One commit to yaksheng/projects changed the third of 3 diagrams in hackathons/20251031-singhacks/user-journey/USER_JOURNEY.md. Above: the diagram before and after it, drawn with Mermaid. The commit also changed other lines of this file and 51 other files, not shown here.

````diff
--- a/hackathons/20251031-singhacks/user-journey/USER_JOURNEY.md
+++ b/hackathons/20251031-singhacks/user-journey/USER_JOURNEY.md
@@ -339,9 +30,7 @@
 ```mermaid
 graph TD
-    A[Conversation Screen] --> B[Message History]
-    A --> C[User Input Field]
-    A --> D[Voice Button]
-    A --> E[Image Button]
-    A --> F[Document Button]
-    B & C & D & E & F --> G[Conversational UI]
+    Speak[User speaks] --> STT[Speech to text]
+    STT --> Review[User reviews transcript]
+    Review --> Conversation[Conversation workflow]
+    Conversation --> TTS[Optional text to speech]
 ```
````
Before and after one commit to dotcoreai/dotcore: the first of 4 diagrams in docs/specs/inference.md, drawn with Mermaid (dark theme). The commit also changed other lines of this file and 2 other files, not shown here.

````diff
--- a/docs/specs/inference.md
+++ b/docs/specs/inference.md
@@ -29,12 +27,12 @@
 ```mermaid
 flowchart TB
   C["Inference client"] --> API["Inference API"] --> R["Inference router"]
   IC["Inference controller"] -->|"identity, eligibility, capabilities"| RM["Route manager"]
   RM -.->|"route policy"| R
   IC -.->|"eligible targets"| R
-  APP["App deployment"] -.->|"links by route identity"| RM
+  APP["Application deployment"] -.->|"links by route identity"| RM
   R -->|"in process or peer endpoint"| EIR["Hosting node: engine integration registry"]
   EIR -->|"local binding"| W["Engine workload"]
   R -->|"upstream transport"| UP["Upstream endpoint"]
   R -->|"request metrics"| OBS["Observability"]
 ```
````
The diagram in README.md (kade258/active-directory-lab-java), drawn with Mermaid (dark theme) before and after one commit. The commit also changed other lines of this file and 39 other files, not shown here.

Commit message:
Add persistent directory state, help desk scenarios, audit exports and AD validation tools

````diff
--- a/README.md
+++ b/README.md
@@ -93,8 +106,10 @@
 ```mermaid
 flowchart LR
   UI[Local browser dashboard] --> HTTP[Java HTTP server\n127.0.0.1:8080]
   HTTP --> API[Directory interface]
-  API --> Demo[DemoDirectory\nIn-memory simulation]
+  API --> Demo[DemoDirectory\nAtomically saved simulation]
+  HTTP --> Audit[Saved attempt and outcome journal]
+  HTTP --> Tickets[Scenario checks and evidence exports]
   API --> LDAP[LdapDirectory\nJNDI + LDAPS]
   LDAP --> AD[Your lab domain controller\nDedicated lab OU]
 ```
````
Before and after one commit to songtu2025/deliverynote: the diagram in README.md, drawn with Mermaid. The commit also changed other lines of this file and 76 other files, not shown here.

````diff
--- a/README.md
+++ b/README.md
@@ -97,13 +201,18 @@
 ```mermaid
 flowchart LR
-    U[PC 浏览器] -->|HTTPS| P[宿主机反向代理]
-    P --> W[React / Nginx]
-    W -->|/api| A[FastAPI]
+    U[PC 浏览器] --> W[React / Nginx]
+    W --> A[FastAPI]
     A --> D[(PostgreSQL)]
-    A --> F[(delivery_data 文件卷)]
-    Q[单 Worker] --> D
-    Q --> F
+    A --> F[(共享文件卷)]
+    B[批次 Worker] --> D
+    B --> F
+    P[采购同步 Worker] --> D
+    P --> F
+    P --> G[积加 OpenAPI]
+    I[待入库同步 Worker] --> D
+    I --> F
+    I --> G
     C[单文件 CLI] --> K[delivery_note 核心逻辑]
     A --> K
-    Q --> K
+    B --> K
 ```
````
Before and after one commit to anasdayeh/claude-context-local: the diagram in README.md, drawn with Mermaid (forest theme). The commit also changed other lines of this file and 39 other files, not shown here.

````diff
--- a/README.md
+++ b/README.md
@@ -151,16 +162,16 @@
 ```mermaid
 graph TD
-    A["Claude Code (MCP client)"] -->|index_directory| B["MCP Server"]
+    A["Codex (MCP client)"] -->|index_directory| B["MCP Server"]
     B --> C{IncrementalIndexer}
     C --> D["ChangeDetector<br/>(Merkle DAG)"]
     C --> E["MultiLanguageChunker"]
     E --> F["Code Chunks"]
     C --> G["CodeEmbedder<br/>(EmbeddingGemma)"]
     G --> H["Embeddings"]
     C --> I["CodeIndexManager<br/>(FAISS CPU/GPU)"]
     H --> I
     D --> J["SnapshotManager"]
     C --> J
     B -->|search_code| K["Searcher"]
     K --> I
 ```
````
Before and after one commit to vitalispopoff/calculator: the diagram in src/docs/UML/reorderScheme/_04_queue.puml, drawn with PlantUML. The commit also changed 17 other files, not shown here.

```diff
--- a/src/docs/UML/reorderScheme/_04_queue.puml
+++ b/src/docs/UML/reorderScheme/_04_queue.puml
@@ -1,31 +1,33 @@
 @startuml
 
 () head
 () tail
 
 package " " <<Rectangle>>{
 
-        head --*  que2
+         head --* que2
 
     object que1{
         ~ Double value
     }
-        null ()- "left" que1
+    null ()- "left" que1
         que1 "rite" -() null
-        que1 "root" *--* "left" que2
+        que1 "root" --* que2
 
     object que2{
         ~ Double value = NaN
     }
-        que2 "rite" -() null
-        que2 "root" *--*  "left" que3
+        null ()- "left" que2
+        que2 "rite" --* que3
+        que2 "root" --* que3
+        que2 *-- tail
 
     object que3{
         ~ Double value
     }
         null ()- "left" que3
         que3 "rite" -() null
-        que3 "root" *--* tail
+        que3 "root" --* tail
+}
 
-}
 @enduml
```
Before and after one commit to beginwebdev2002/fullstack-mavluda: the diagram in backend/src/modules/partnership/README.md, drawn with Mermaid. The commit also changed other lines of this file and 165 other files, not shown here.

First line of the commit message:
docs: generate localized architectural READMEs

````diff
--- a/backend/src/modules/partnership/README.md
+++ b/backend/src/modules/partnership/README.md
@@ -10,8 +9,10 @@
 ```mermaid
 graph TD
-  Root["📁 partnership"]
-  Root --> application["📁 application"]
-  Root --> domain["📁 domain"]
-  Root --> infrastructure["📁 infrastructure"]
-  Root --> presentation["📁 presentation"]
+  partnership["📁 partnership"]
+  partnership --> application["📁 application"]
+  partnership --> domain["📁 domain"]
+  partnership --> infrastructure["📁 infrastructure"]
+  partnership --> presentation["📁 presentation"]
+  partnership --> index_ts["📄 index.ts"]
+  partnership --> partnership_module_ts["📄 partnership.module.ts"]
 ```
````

Action item: Would you set down all of the entries again, word for word?

Solution to the exercise:
One commit to yaksheng/projects changed the third of 3 diagrams in hackathons/20251031-singhacks/user-journey/USER_JOURNEY.md. Above: the diagram before and after it, drawn with Mermaid. The commit also changed other lines of this file and 51 other files, not shown here.

````diff
--- a/hackathons/20251031-singhacks/user-journey/USER_JOURNEY.md
+++ b/hackathons/20251031-singhacks/user-journey/USER_JOURNEY.md
@@ -339,9 +30,7 @@
 ```mermaid
 graph TD
-    A[Conversation Screen] --> B[Message History]
-    A --> C[User Input Field]
-    A --> D[Voice Button]
-    A --> E[Image Button]
-    A --> F[Document Button]
-    B & C & D & E & F --> G[Conversational UI]
+    Speak[User speaks] --> STT[Speech to text]
+    STT --> Review[User reviews transcript]
+    Review --> Conversation[Conversation workflow]
+    Conversation --> TTS[Optional text to speech]
 ```
````
Before and after one commit to dotcoreai/dotcore: the first of 4 diagrams in docs/specs/inference.md, drawn with Mermaid (dark theme). The commit also changed other lines of this file and 2 other files, not shown here.

````diff
--- a/docs/specs/inference.md
+++ b/docs/specs/inference.md
@@ -29,12 +27,12 @@
 ```mermaid
 flowchart TB
   C["Inference client"] --> API["Inference API"] --> R["Inference router"]
   IC["Inference controller"] -->|"identity, eligibility, capabilities"| RM["Route manager"]
   RM -.->|"route policy"| R
   IC -.->|"eligible targets"| R
-  APP["App deployment"] -.->|"links by route identity"| RM
+  APP["Application deployment"] -.->|"links by route identity"| RM
   R -->|"in process or peer endpoint"| EIR["Hosting node: engine integration registry"]
   EIR -->|"local binding"| W["Engine workload"]
   R -->|"upstream transport"| UP["Upstream endpoint"]
   R -->|"request metrics"| OBS["Observability"]
 ```
````
The diagram in README.md (kade258/active-directory-lab-java), drawn with Mermaid (dark theme) before and after one commit. The commit also changed other lines of this file and 39 other files, not shown here.

Commit message:
Add persistent directory state, help desk scenarios, audit exports and AD validation tools

````diff
--- a/README.md
+++ b/README.md
@@ -93,8 +106,10 @@
 ```mermaid
 flowchart LR
   UI[Local browser dashboard] --> HTTP[Java HTTP server\n127.0.0.1:8080]
   HTTP --> API[Directory interface]
-  API --> Demo[DemoDirectory\nIn-memory simulation]
+  API --> Demo[DemoDirectory\nAtomically saved simulation]
+  HTTP --> Audit[Saved attempt and outcome journal]
+  HTTP --> Tickets[Scenario checks and evidence exports]
   API --> LDAP[LdapDirectory\nJNDI + LDAPS]
   LDAP --> AD[Your lab domain controller\nDedicated lab OU]
 ```
````
Before and after one commit to songtu2025/deliverynote: the diagram in README.md, drawn with Mermaid. The commit also changed other lines of this file and 76 other files, not shown here.

````diff
--- a/README.md
+++ b/README.md
@@ -97,13 +201,18 @@
 ```mermaid
 flowchart LR
-    U[PC 浏览器] -->|HTTPS| P[宿主机反向代理]
-    P --> W[React / Nginx]
-    W -->|/api| A[FastAPI]
+    U[PC 浏览器] --> W[React / Nginx]
+    W --> A[FastAPI]
     A --> D[(PostgreSQL)]
-    A --> F[(delivery_data 文件卷)]
-    Q[单 Worker] --> D
-    Q --> F
+    A --> F[(共享文件卷)]
+    B[批次 Worker] --> D
+    B --> F
+    P[采购同步 Worker] --> D
+    P --> F
+    P --> G[积加 OpenAPI]
+    I[待入库同步 Worker] --> D
+    I --> F
+    I --> G
     C[单文件 CLI] --> K[delivery_note 核心逻辑]
     A --> K
-    Q --> K
+    B --> K
 ```
````
Before and after one commit to anasdayeh/claude-context-local: the diagram in README.md, drawn with Mermaid (forest theme). The commit also changed other lines of this file and 39 other files, not shown here.

````diff
--- a/README.md
+++ b/README.md
@@ -151,16 +162,16 @@
 ```mermaid
 graph TD
-    A["Claude Code (MCP client)"] -->|index_directory| B["MCP Server"]
+    A["Codex (MCP client)"] -->|index_directory| B["MCP Server"]
     B --> C{IncrementalIndexer}
     C --> D["ChangeDetector<br/>(Merkle DAG)"]
     C --> E["MultiLanguageChunker"]
     E --> F["Code Chunks"]
     C --> G["CodeEmbedder<br/>(EmbeddingGemma)"]
     G --> H["Embeddings"]
     C --> I["CodeIndexManager<br/>(FAISS CPU/GPU)"]
     H --> I
     D --> J["SnapshotManager"]
     C --> J
     B -->|search_code| K["Searcher"]
     K --> I
 ```
````
Before and after one commit to vitalispopoff/calculator: the diagram in src/docs/UML/reorderScheme/_04_queue.puml, drawn with PlantUML. The commit also changed 17 other files, not shown here.

```diff
--- a/src/docs/UML/reorderScheme/_04_queue.puml
+++ b/src/docs/UML/reorderScheme/_04_queue.puml
@@ -1,31 +1,33 @@
 @startuml
 
 () head
 () tail
 
 package " " <<Rectangle>>{
 
-        head --*  que2
+         head --* que2
 
     object que1{
         ~ Double value
     }
-        null ()- "left" que1
+    null ()- "left" que1
         que1 "rite" -() null
-        que1 "root" *--* "left" que2
+        que1 "root" --* que2
 
     object que2{
         ~ Double value = NaN
     }
-        que2 "rite" -() null
-        que2 "root" *--*  "left" que3
+        null ()- "left" que2
+        que2 "rite" --* que3
+        que2 "root" --* que3
+        que2 *-- tail
 
     object que3{
         ~ Double value
     }
         null ()- "left" que3
         que3 "rite" -() null
-        que3 "root" *--* tail
+        que3 "root" --* tail
+}
 
-}
 @enduml
```
Before and after one commit to beginwebdev2002/fullstack-mavluda: the diagram in backend/src/modules/partnership/README.md, drawn with Mermaid. The commit also changed other lines of this file and 165 other files, not shown here.

First line of the commit message:
docs: generate localized architectural READMEs

````diff
--- a/backend/src/modules/partnership/README.md
+++ b/backend/src/modules/partnership/README.md
@@ -10,8 +9,10 @@
 ```mermaid
 graph TD
-  Root["📁 partnership"]
-  Root --> application["📁 application"]
-  Root --> domain["📁 domain"]
-  Root --> infrastructure["📁 infrastructure"]
-  Root --> presentation["📁 presentation"]
+  partnership["📁 partnership"]
+  partnership --> application["📁 application"]
+  partnership --> domain["📁 domain"]
+  partnership --> infrastructure["📁 infrastructure"]
+  partnership --> presentation["📁 presentation"]
+  partnership --> index_ts["📄 index.ts"]
+  partnership --> partnership_module_ts["📄 partnership.module.ts"]
 ```
````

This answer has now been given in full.